American Agriculturist recently reported that U.S. EPA was withholding nearly $2.9 million targeted for Chesapeake Bay work, until the Pennsylvania meets EPA’s expectations. See Pa faces clean water regulatory armageddon.
Apparently, those expectations were met by the commonwealth’s rebooted strategy to improve water quality in Pennsylvania’s portion of the Chesapeake Bay watershed. On Tuesday, Pennsylvania’s Department of Environmental Protection announced that EPA had restored that program funding. The commonwealth’s comprehensive strategy was developed collaboratively between DEP and Pennsylvania departments of Agriculture and Conservation and Natural Resources.
The funding will primarily support installation of best management practices on farms and the operations of County Conservation Districts. EPA will award the funds to DEP when federal budget authority for the new fiscal year is finalized.
“EPA appreciates Pennsylvania’s commitment to get back on-track with nutrient reduction measures necessary to achieve the Chesapeake Bay goals,” noted EPA Regional Administrator Shawn Garvin. The “submission, 18-month strategy and draft implementation plan contain many actions that can serve as building blocks to accelerate the pace of implementation.”
“This restored funding will be targeted by DEP to begin implementation of our rebooted strategy,” added DEP Secretary John Quigley. “It is a start – but only that. We have a long way to go in our efforts to assemble additional resources and to do the work to improve local water quality in Pennsylvania, and that of the Chesapeake Bay.”
If progress isn’t made, U.S. EPA still threatens additional actions, so-called backstops, that would increase the federal agency’s role in inspections, permitting and compliance.
Agriculture has a pivotal role in meeting Pennsylvania’s nitrogen and sediment reduction goals. The rebooted strategy relies on a mix of technical and financial assistance for farmers, technology, expanded data gathering, improved program coordination and capacity and – only when necessary – stronger enforcement and compliance measures.
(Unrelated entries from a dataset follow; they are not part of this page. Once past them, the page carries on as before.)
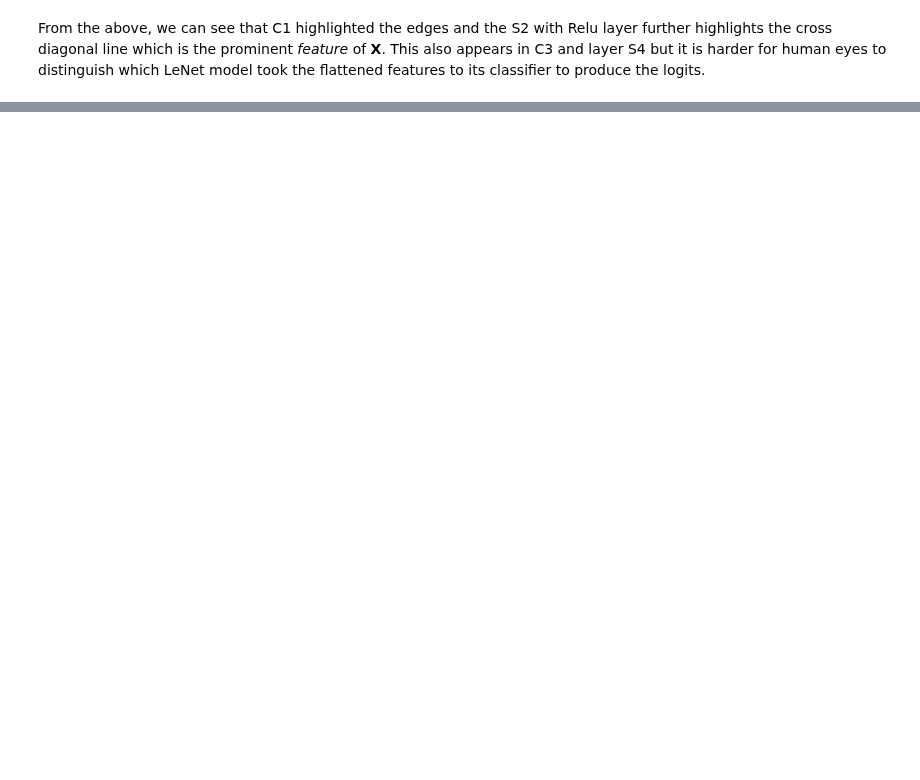
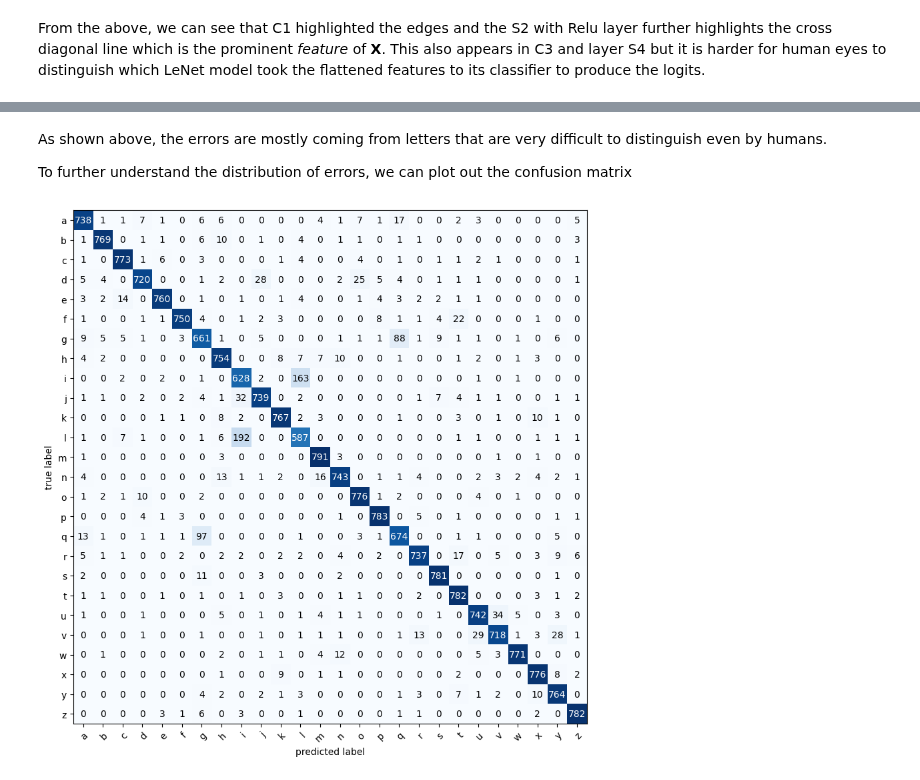
Before and after one commit to ronald-hk-chung/ssnotebook, a Jupyter notebook: computer_vision/lenet5_on_emnist.ipynb, the cells around one changed output, grey strips where cells are left out. Drawn from its saved outputs; the diff is of its cells as text; code cells hidden in the pictures; blank space fills up the shorter version.

```diff
--- a/computer_vision/lenet5_on_emnist.ipynb
+++ b/computer_vision/lenet5_on_emnist.ipynb
@@ -546,0 +600,21 @@ From the above, we can see that C1 highlighted the edges and the S2 with Relu la
+# %%
+def make_predictions(model, data):
+    device = torch.device("cuda" if torch.cuda.is_available() else "cpu")
+    pred_probs = []
+    model.to(device)
+    model.eval()
+    with torch.inference_mode():
+        for X, y in data:
+            # Forward pass -> logits
+            y_logits = model(X.unsqueeze(0).to(device))
+            # Calculate Probabilities (logits -> prediction probabilities)
+            y_probs = y_logits.squeeze(0).softmax(0)
+            # Append as CPU
+            pred_probs.append(y_probs.cpu())
+
+    probs, preds = torch.stack(pred_probs).max(1)
+    return probs, preds
+# %%
+# Make Full predictions that return probs (probability of prediction) and preds (predictions)
+probs, preds = make_predictions(model, valid_ds)
+probs.shape, preds.shape
@@ -546,0 +637,18 @@ From the above, we can see that C1 highlighted the edges and the S2 with Relu la
+# %% [markdown]
+As shown above, the errors are mostly coming from letters that are very difficult to distinguish even by humans.
+
+To further understand the distribution of errors, we can plot out the confusion matrix
+# %%
+from mlxtend.evaluate import confusion_matrix
+from mlxtend.plotting import plot_confusion_matrix
+
+y_pred = preds.numpy()
+y_target = valid_ds.targets.numpy()
+
+cm = confusion_matrix(y_target=y_target,
+                      y_predicted=y_pred)
+fig, ax = plot_confusion_matrix(conf_mat=cm,
+                                class_names=classes[1:],
+                                figsize=(10, 10))
+# %% [output]
+[figure, added]
```
Also changed, not shown: parts of 26 cells of this notebook.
For more information about Pennsylvania’s Chesapeake Bay strategy, click here.